· Consolidated flying schedule
· Paused schedule for Hobart and Seoul from April 2024
· External contact centre support to almost double workforce
Air New Zealand now has a clearer understanding of the Pratt & Whitney (P&W) engine maintenance schedule changes and the impact it will have on our customers.
In July 2023, Pratt & Whitney disclosed a condition affecting the maintenance plan for the Geared Turbofan (GTF) jet engine fleet. Up to 700 engines globally will be impacted over the next three years, with the effect on global aviation felt most keenly in the coming year.
“Air New Zealand has 17 A320/321NEO aircraft in its fleet of 108 aircraft, serving Australia, the Pacific Islands and domestic New Zealand. While this maintenance issue does not present a safety issue, it has caused Air New Zealand to revise its flight schedule as a result of adjustments made to the engine maintenance plan,” says Air New Zealand Chief Executive Officer Greg Foran.
“We’ve been able to reorganise most of our schedule by consolidating some flying and moving aircraft to different routes. Most customers whose flights have been changed will still fly on the same day, some on international flights will be reaccommodated to services a day either side of their original booking and some may have a cabin change due to a different aircraft being used.
“We have also taken the difficult decision to pause two of our international routes. Flights connecting Auckland and Hobart will pause from 5 April 2024, with our Auckland to Seoul service paused from 1 April 2024. The pause on flying to Seoul is to allow more resiliency when the Trent1000 engines that power our 787 fleet go for regular maintenance due to potential issues with the availability of spare engines from Rolls Royce to cover the maintenance period.
“While both routes have performed well, we need to ensure we can deliver a reliable service across the rest of our network and get customers on our most in-demand routes to where they need to be. Customers will still be able to book to Hobart and Seoul with Air New Zealand, but these flights won’t be direct and will be partly operated by our partner airlines.
Impacted customers do not need to contact Air New Zealand, they will be contacted in the coming weeks.
Mr Foran says the impacts of the Pratt & Whitney servicing schedule change are significant and could impact services for up to two years. Due to engine availability as a result of the P&W maintenance issues, the airline will have up to four aircraft grounded at any one time. The company is also managing other supply chain issues which airlines globally are facing as it looks to put additional fleet cover in place.
“Leasing additional aircraft is an option we are looking at closely. Our latest leased Boeing 777-367ER aircraft is about to enter service and we are considering other lease options.

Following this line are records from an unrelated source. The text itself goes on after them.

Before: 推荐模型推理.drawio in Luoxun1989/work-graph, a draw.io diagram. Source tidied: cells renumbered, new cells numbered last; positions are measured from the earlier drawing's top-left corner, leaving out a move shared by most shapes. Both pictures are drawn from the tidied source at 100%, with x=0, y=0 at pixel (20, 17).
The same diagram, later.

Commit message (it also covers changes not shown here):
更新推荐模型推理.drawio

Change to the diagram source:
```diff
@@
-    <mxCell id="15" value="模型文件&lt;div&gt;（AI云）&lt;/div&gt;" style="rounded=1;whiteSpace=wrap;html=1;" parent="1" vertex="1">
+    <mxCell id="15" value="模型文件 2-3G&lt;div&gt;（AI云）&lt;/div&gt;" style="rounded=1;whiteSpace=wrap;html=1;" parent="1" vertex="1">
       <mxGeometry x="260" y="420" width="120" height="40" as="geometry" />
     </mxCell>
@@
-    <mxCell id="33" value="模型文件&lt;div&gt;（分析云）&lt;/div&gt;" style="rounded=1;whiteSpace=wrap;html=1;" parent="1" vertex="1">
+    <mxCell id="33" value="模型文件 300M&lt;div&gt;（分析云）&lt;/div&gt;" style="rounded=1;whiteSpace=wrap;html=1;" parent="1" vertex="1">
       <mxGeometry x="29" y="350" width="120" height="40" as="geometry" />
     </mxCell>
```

“Whenever we make changes to our schedule, it results in additional demand on our contact centre. Given call volumes continue to rise, we have taken the decision to increase the support we receive from external companies, increasing the number of consultants who respond to customer queries significantly. We will continue to recruit locally for the contact centre.
“The aviation industry is complex and it’s a difficult time in the aviation eco-system. We appreciate these changes will disappoint some of our customers, for which we apologise. It’s not the news we hoped for given our announcement earlier this year that we had purchased new aircraft to add capacity and assist in meeting ongoing strong demand. Although those new aircraft are still due to arrive – two new ATRs in late 2024/early 2025, two new A321NEOs in early 2025 together with two domestic A321s and eight B787s being delivered between 2024 and 2027 – these network and schedule changes have been required to manage an issue that no one expected just a few months ago.
“We would like to thank our loyal customers for their ongoing support. We will continue to do everything we can to ensure stability across our network.”